5. Look. There is something called the ‘bottom line’, which is a shadow that extends from the anus up towards the back along the crease of the buttocks. It begins as 1cm and lengthens to 10cm, and its length correlates with cervical dilation. Why not look down there before inviting a stranger to put their fingers up inside you? It makes sense to me. Here is current research verifying the existence of the bottom line, and in their trial it was measurable and had acceptable accuracy for 76% of women checked.
6. Gooey Stuff. Also known as bloody show; there is usually one at around 2-3 cm dilation, and it can happen during the beginning of labor or a few days beforehand. Sometimes it’s hard to know what is or isn’t a show, since during the days before labor the amount of vaginal mucus increases in preparation and this can be confusing. A show is up to a couple of tablespoons in quantity, so quite a lot. It can be clear, but is usually streaked with pink, brown, or bright blood. If there is more than a couple of tablespoons of blood then you do need to go into the hospital to make sure the placenta is not detaching, but if there is just a bit and then it stops, then it is just show. There is a SECOND show at around 8 cm dilation. This second show means that birth is near.
7. Opening of the Back. This is at the spot where your birth partner has been doing lower back massage, at the area above the tailbone. It is a smaller than palm-sized, rather kite-shaped area that bulges out during pushing. At this point you’ve waited too long to go into hospital, and you need to refer to my other post, 4 rules of what to do when delivering a baby!

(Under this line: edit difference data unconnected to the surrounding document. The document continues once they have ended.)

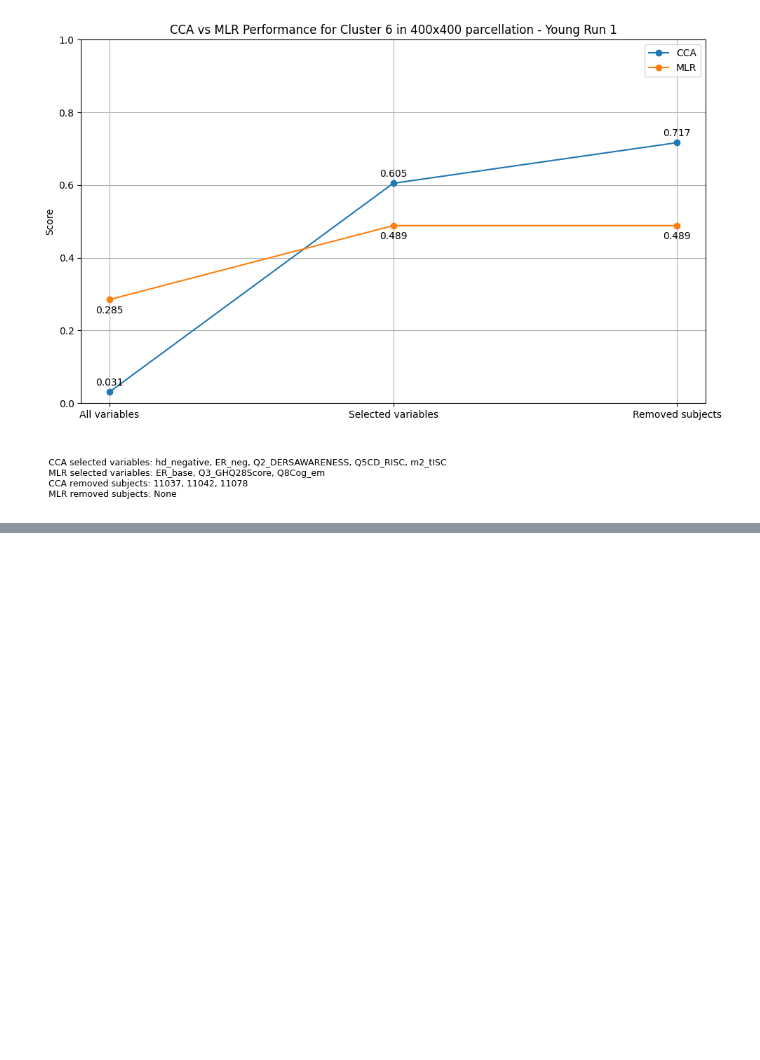
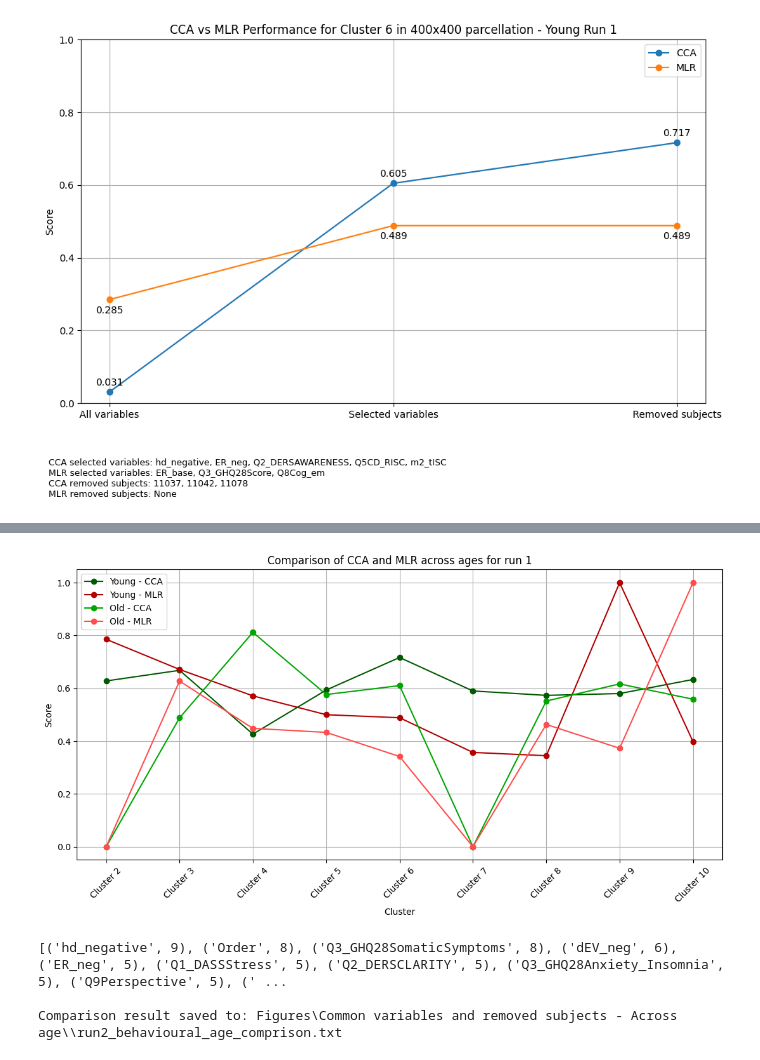
Before and after one commit to Oddrne/Master-Thesis-Autoencoder-and-UMAP-clustering-on-functional-connectivity, a Jupyter notebook: main.ipynb, the cells around one changed output, grey strips where cells are left out. Cells and saved outputs as stored; diff of their text form; code cells hidden in the pictures; blank space fills up the shorter version.

Commit message:
Did the rest of the behavioural analysis

```diff
--- a/main.ipynb
+++ b/main.ipynb
@@ -569,22 +605,24 @@ print_comparison_summary(results_across_clusters, save_path=save_path)
 # %%
 from Evaluate_models import plot_cca_mlr_two_jsons_across_clusters
 
-run_num = 2
+run_num = 1
 
-young_path = rf"Results\\Young_run{run_num}_cluster_behavioural_results.json"
-old_path = rf"Results\\Old_run{run_num}_cluster_behavioural_results.json"
+young_path = rf"Results\\400x400_Young_run{run_num}_cluster_behavioural_results.json"
+old_path = rf"Results\\400x400_Old_run{run_num}_cluster_behavioural_results.json"
 save_path = rf"Figures\\Comparison young and old\\run{run_num}_behavioural_age_comprison.png"
 title = rf"Comparison of CCA and MLR across ages for run {run_num}"
 
 results = plot_cca_mlr_two_jsons_across_clusters(old_json_path=old_path, young_json_path=young_path, title=title, save_path=save_path)
+# %% [output]
+[figure, added]
 # %%
 
 from Evaluate_models import count_occurrences_across_two_jsons, print_comparison_summary
 import json
-run_num = 1
+run_num = 2
 
-young_path = rf"Results\\Young_run{run_num}_cluster_behavioural_results.json"
-old_path = rf"Results\\Old_run{run_num}_cluster_behavioural_results.json"
+young_path = rf"Results\\400x400_Young_run{run_num}_cluster_behavioural_results.json"
+old_path = rf"Results\\400x400_Old_run{run_num}_cluster_behavioural_results.json"
 save_path = rf"Figures\Common variables and removed subjects - Across age\\run{run_num}_behavioural_age_comprison.txt"
 
 results = count_occurrences_across_two_jsons(young_json_path=young_path, old_json_path=old_path)
@@ -599,3 +637,7 @@ save_results = {
 with open(save_path, "w", encoding="utf-8") as f:
     json.dump(save_results, f, indent=4)
 print(f"\nComparison result saved to: {save_path}")
+# %% [output]
+[('hd_negative', 9), ('Order', 8), ('Q3_GHQ28SomaticSymptoms', 8), ('dEV_neg', 6), ('ER_neg', 5), ('Q1_DASSStress', 5), ('Q2_DERSCLARITY', 5), ('Q3_GHQ28Anxiety_Insomnia', 5), ('Q9Perspective', 5), (' ...
+
+Comparison result saved to: Figures\Common variables and removed subjects - Across age\\run2_behavioural_age_comprison.txt
```
Also changed, not shown: parts of 2 cells of this notebook, 14 other files.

8. Check yourself. Okay, so technically this one is an internal check, but it done by YOU. You don’t have to announce the results or write them down: it is not an exam. To me it’s obvious that as the owner of your body, you have more of a right than anyone else to feel comfortable with it and understand how it works. It helps to get to know what your own cervix feels like from early on in your pregnancy, if not before, and then to keep a regular check on what feels normal. If you do this through out your pregnancy you will keep your flexibility into the 9th month. Check out the Web site My Beautiful Cervix to see photos and descriptions of what a cervix should feel like. At 1 cm you can fit the tip of one finger inside. Use a ruler to practice discerning how many centimeters dilation feels like, measuring with your pointer and middle finger. NOTE: Always, always, always wash your hands thoroughly beforehand, up to the elbows, for 4 minutes at least. Do not assess your own dilation after your waters have broken.